**** PROVIDED RECORDS ****
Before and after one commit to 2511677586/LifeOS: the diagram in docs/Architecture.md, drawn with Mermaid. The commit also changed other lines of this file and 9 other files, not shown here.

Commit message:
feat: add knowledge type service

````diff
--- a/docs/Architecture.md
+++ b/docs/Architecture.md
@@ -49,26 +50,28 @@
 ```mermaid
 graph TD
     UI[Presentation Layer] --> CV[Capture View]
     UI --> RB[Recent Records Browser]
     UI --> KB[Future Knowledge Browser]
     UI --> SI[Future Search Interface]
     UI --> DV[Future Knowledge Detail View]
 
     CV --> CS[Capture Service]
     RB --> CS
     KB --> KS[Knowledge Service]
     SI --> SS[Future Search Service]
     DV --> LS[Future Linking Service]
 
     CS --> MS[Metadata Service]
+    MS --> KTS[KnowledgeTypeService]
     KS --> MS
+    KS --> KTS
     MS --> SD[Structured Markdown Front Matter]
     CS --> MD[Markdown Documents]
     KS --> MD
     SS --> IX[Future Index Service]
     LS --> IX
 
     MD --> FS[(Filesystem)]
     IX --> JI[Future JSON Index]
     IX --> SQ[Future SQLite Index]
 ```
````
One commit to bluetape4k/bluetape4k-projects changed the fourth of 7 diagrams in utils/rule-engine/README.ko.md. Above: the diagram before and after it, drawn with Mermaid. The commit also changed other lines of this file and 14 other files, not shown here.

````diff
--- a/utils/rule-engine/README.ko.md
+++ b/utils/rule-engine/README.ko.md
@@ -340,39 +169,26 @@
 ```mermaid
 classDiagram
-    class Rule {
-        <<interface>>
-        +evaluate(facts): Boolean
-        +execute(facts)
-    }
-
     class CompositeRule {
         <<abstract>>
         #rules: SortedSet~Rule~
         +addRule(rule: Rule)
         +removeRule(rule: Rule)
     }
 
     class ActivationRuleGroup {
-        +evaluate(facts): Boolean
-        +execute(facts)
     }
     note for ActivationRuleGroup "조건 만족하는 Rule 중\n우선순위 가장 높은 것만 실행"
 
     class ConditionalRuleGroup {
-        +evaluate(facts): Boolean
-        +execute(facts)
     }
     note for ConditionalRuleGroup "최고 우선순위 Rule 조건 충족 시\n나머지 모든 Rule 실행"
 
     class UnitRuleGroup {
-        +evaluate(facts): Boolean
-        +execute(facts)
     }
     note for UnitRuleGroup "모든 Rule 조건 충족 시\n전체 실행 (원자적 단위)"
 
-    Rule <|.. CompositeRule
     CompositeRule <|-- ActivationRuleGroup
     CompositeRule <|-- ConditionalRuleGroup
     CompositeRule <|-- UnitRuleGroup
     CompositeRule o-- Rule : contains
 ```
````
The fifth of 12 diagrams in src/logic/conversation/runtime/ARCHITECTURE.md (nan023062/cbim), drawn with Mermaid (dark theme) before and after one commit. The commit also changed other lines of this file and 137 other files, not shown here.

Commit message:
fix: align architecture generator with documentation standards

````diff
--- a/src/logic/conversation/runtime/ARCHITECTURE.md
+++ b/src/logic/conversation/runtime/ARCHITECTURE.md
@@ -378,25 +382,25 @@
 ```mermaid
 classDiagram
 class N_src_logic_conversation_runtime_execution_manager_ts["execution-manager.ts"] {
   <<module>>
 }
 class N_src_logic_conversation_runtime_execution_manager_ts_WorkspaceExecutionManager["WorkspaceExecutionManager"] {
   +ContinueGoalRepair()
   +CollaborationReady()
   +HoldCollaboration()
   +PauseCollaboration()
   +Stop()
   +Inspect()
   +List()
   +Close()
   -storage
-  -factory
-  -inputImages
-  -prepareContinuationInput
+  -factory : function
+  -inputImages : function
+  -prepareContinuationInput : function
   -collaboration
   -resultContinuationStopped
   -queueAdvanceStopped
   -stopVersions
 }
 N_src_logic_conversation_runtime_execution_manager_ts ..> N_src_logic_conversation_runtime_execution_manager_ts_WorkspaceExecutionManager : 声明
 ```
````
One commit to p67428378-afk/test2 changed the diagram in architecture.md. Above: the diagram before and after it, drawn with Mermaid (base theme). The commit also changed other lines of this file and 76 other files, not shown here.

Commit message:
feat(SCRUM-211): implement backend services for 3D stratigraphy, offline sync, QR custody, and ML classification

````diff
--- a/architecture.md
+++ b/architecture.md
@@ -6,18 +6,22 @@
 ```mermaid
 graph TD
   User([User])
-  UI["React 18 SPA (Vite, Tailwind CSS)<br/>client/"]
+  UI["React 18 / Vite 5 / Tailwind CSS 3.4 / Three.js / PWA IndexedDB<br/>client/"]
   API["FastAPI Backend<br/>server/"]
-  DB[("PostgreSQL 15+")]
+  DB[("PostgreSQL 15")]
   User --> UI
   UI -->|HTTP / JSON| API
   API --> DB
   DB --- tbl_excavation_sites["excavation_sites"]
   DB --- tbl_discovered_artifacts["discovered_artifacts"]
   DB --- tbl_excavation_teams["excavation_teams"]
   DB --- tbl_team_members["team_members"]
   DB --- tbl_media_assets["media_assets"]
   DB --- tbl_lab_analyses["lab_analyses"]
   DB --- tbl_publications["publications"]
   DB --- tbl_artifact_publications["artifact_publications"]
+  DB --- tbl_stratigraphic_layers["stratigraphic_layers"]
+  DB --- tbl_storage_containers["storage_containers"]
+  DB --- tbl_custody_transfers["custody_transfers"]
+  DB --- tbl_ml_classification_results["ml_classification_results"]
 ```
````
****
> _EXERCISE PROMPT_
Restate the records above word for word.

> _OUTPUT BELOW_
Before and after one commit to 2511677586/LifeOS: the diagram in docs/Architecture.md, drawn with Mermaid. The commit also changed other lines of this file and 9 other files, not shown here.

Commit message:
feat: add knowledge type service

````diff
--- a/docs/Architecture.md
+++ b/docs/Architecture.md
@@ -49,26 +50,28 @@
 ```mermaid
 graph TD
     UI[Presentation Layer] --> CV[Capture View]
     UI --> RB[Recent Records Browser]
     UI --> KB[Future Knowledge Browser]
     UI --> SI[Future Search Interface]
     UI --> DV[Future Knowledge Detail View]
 
     CV --> CS[Capture Service]
     RB --> CS
     KB --> KS[Knowledge Service]
     SI --> SS[Future Search Service]
     DV --> LS[Future Linking Service]
 
     CS --> MS[Metadata Service]
+    MS --> KTS[KnowledgeTypeService]
     KS --> MS
+    KS --> KTS
     MS --> SD[Structured Markdown Front Matter]
     CS --> MD[Markdown Documents]
     KS --> MD
     SS --> IX[Future Index Service]
     LS --> IX
 
     MD --> FS[(Filesystem)]
     IX --> JI[Future JSON Index]
     IX --> SQ[Future SQLite Index]
 ```
````
One commit to bluetape4k/bluetape4k-projects changed the fourth of 7 diagrams in utils/rule-engine/README.ko.md. Above: the diagram before and after it, drawn with Mermaid. The commit also changed other lines of this file and 14 other files, not shown here.

````diff
--- a/utils/rule-engine/README.ko.md
+++ b/utils/rule-engine/README.ko.md
@@ -340,39 +169,26 @@
 ```mermaid
 classDiagram
-    class Rule {
-        <<interface>>
-        +evaluate(facts): Boolean
-        +execute(facts)
-    }
-
     class CompositeRule {
         <<abstract>>
         #rules: SortedSet~Rule~
         +addRule(rule: Rule)
         +removeRule(rule: Rule)
     }
 
     class ActivationRuleGroup {
-        +evaluate(facts): Boolean
-        +execute(facts)
     }
     note for ActivationRuleGroup "조건 만족하는 Rule 중\n우선순위 가장 높은 것만 실행"
 
     class ConditionalRuleGroup {
-        +evaluate(facts): Boolean
-        +execute(facts)
     }
     note for ConditionalRuleGroup "최고 우선순위 Rule 조건 충족 시\n나머지 모든 Rule 실행"
 
     class UnitRuleGroup {
-        +evaluate(facts): Boolean
-        +execute(facts)
     }
     note for UnitRuleGroup "모든 Rule 조건 충족 시\n전체 실행 (원자적 단위)"
 
-    Rule <|.. CompositeRule
     CompositeRule <|-- ActivationRuleGroup
     CompositeRule <|-- ConditionalRuleGroup
     CompositeRule <|-- UnitRuleGroup
     CompositeRule o-- Rule : contains
 ```
````
The fifth of 12 diagrams in src/logic/conversation/runtime/ARCHITECTURE.md (nan023062/cbim), drawn with Mermaid (dark theme) before and after one commit. The commit also changed other lines of this file and 137 other files, not shown here.

Commit message:
fix: align architecture generator with documentation standards

````diff
--- a/src/logic/conversation/runtime/ARCHITECTURE.md
+++ b/src/logic/conversation/runtime/ARCHITECTURE.md
@@ -378,25 +382,25 @@
 ```mermaid
 classDiagram
 class N_src_logic_conversation_runtime_execution_manager_ts["execution-manager.ts"] {
   <<module>>
 }
 class N_src_logic_conversation_runtime_execution_manager_ts_WorkspaceExecutionManager["WorkspaceExecutionManager"] {
   +ContinueGoalRepair()
   +CollaborationReady()
   +HoldCollaboration()
   +PauseCollaboration()
   +Stop()
   +Inspect()
   +List()
   +Close()
   -storage
-  -factory
-  -inputImages
-  -prepareContinuationInput
+  -factory : function
+  -inputImages : function
+  -prepareContinuationInput : function
   -collaboration
   -resultContinuationStopped
   -queueAdvanceStopped
   -stopVersions
 }
 N_src_logic_conversation_runtime_execution_manager_ts ..> N_src_logic_conversation_runtime_execution_manager_ts_WorkspaceExecutionManager : 声明
 ```
````
One commit to p67428378-afk/test2 changed the diagram in architecture.md. Above: the diagram before and after it, drawn with Mermaid (base theme). The commit also changed other lines of this file and 76 other files, not shown here.

Commit message:
feat(SCRUM-211): implement backend services for 3D stratigraphy, offline sync, QR custody, and ML classification

````diff
--- a/architecture.md
+++ b/architecture.md
@@ -6,18 +6,22 @@
 ```mermaid
 graph TD
   User([User])
-  UI["React 18 SPA (Vite, Tailwind CSS)<br/>client/"]
+  UI["React 18 / Vite 5 / Tailwind CSS 3.4 / Three.js / PWA IndexedDB<br/>client/"]
   API["FastAPI Backend<br/>server/"]
-  DB[("PostgreSQL 15+")]
+  DB[("PostgreSQL 15")]
   User --> UI
   UI -->|HTTP / JSON| API
   API --> DB
   DB --- tbl_excavation_sites["excavation_sites"]
   DB --- tbl_discovered_artifacts["discovered_artifacts"]
   DB --- tbl_excavation_teams["excavation_teams"]
   DB --- tbl_team_members["team_members"]
   DB --- tbl_media_assets["media_assets"]
   DB --- tbl_lab_analyses["lab_analyses"]
   DB --- tbl_publications["publications"]
   DB --- tbl_artifact_publications["artifact_publications"]
+  DB --- tbl_stratigraphic_layers["stratigraphic_layers"]
+  DB --- tbl_storage_containers["storage_containers"]
+  DB --- tbl_custody_transfers["custody_transfers"]
+  DB --- tbl_ml_classification_results["ml_classification_results"]
 ```
````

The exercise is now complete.